• [The task]
Pull every line of the entries that has the word "from".

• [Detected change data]
========
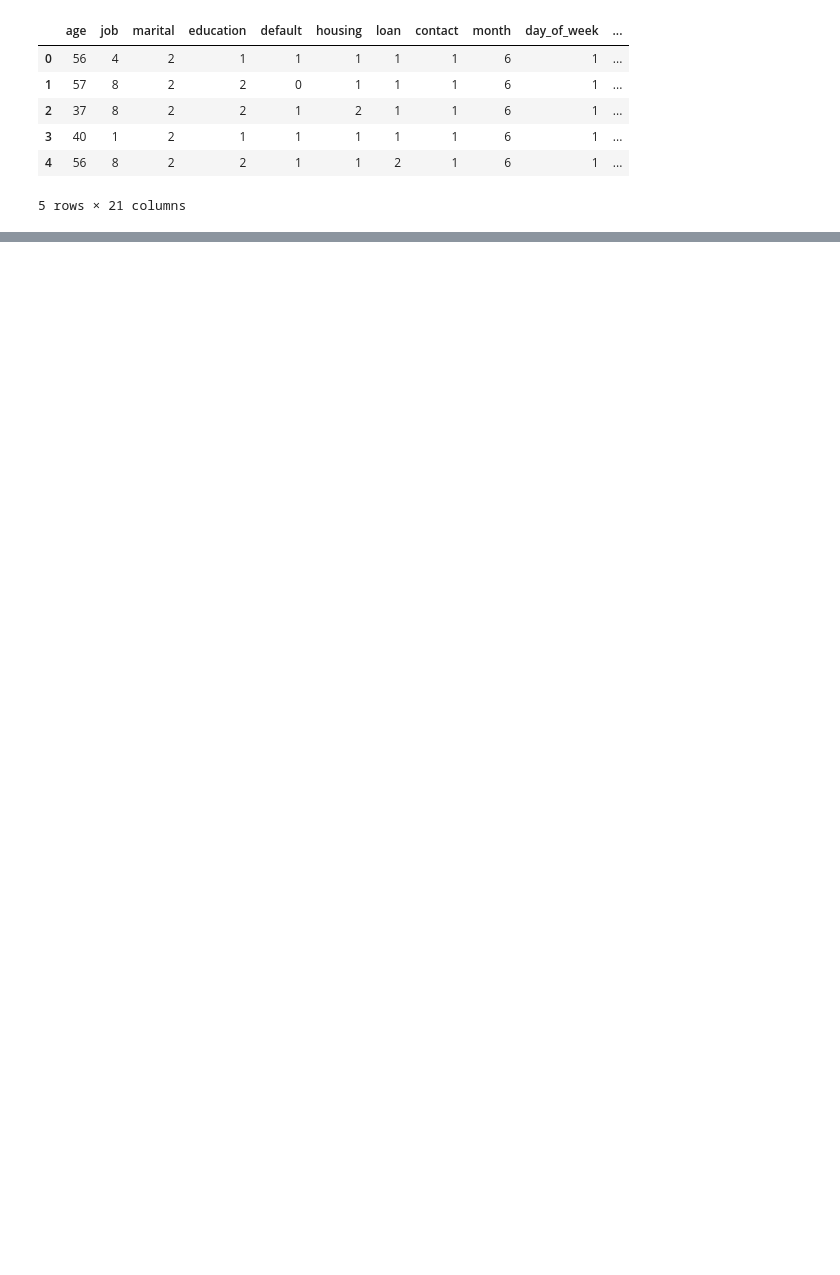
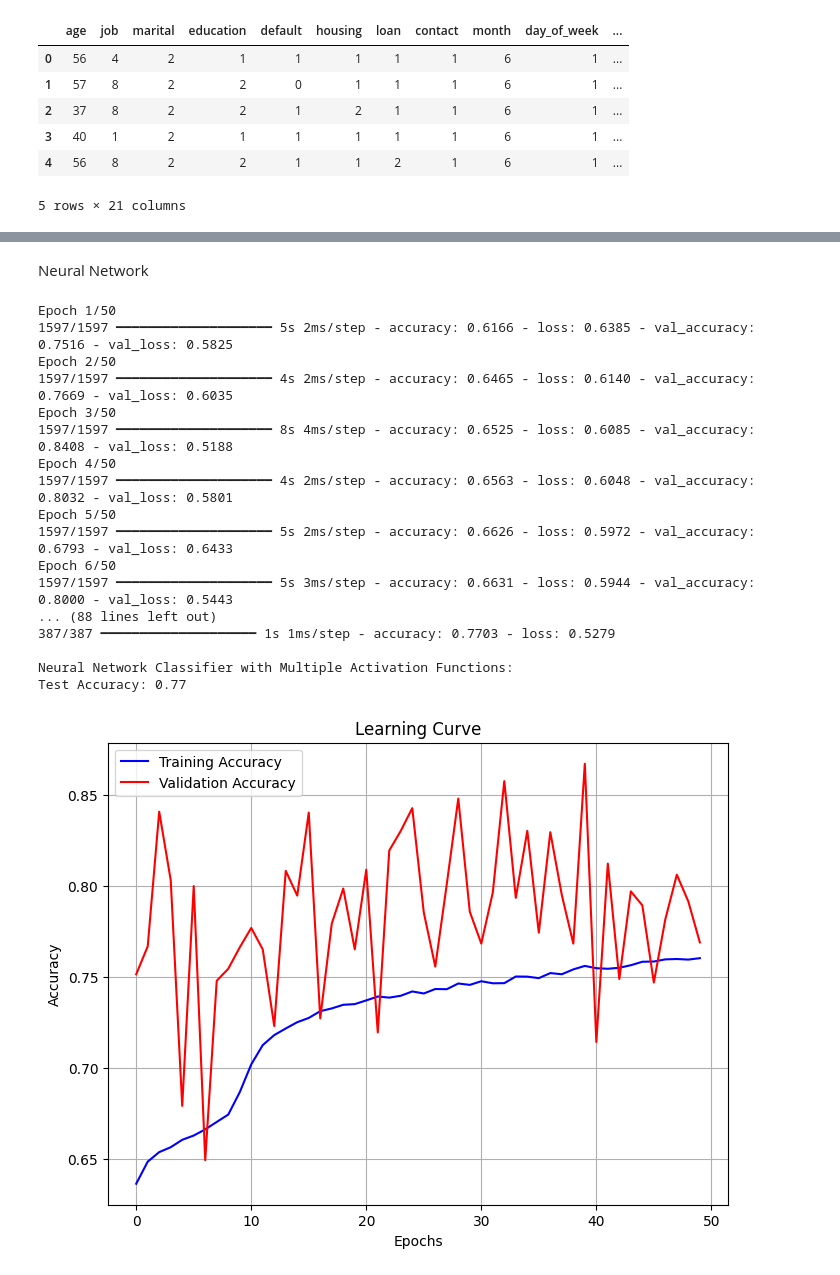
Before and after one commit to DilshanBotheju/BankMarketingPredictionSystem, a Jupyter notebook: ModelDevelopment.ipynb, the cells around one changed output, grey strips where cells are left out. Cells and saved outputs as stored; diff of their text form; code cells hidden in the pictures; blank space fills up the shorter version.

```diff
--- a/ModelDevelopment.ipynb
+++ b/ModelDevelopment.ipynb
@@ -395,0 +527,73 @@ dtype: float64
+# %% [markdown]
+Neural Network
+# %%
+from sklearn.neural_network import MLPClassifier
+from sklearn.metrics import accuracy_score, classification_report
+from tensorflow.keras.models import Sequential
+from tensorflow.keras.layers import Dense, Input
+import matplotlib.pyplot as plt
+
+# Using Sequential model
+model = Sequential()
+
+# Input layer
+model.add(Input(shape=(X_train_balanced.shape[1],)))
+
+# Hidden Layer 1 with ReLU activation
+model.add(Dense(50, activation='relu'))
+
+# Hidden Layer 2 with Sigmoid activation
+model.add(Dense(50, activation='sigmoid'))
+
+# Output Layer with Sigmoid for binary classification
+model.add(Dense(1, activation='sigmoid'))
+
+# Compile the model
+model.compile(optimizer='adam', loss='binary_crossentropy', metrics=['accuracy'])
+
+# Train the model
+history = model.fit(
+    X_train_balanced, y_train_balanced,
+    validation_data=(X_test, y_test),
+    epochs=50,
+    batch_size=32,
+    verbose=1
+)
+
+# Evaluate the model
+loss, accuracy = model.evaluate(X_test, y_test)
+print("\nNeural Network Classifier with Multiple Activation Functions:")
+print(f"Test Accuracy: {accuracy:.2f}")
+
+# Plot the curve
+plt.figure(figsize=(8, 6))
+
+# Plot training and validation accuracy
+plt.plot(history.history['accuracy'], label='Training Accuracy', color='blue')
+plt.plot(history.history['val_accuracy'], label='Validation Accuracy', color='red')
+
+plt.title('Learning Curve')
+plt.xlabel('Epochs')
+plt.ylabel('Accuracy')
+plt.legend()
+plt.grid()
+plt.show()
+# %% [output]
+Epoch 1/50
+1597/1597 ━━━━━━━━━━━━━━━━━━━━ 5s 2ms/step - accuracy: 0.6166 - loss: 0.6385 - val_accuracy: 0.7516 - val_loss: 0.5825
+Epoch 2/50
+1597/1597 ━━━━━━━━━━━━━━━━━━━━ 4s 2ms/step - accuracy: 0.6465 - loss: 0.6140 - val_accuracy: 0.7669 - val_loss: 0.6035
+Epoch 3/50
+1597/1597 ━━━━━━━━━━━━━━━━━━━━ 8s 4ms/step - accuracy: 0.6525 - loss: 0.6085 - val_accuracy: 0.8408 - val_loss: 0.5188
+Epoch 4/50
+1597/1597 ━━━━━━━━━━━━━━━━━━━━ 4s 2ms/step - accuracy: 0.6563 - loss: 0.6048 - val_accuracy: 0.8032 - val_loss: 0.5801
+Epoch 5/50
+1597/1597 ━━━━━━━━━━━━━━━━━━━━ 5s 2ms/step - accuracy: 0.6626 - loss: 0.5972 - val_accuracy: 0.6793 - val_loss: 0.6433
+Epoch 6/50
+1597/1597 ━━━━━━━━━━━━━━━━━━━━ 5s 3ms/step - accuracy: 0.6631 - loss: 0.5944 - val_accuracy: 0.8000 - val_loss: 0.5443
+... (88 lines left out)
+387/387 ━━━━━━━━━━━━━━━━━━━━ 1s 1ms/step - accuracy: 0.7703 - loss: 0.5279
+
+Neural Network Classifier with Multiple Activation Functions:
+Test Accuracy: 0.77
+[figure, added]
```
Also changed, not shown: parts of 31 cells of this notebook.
========
• [Answer to this exercise]
+from sklearn.neural_network import MLPClassifier
+from sklearn.metrics import accuracy_score, classification_report
+from tensorflow.keras.models import Sequential
+from tensorflow.keras.layers import Dense, Input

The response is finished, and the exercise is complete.